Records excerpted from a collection
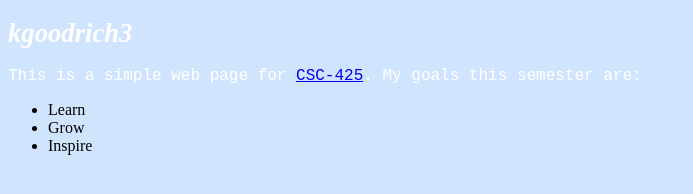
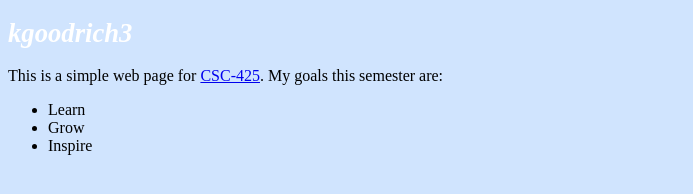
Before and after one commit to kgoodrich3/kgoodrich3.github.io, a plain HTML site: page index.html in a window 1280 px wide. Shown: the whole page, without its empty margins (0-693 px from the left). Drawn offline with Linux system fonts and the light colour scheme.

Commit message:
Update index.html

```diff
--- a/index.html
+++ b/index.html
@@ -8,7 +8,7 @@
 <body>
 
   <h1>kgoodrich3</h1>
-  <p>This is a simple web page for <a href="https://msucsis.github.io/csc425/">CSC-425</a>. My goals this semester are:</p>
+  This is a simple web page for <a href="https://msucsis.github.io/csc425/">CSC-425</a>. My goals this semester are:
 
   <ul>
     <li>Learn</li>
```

* [Problem requirements] Scan the records for the string "github". Copy each line in which it appears.

* [Exercise answer]
Before and after one commit to kgoodrich3/kgoodrich3.github.io, a plain HTML site: page index.html in a window 1280 px wide. Shown: the whole page, without its empty margins (0-693 px from the left). Drawn offline with Linux system fonts and the light colour scheme.
-  <p>This is a simple web page for <a href="https://msucsis.github.io/csc425/">CSC-425</a>. My goals this semester are:</p>
+  This is a simple web page for <a href="https://msucsis.github.io/csc425/">CSC-425</a>. My goals this semester are:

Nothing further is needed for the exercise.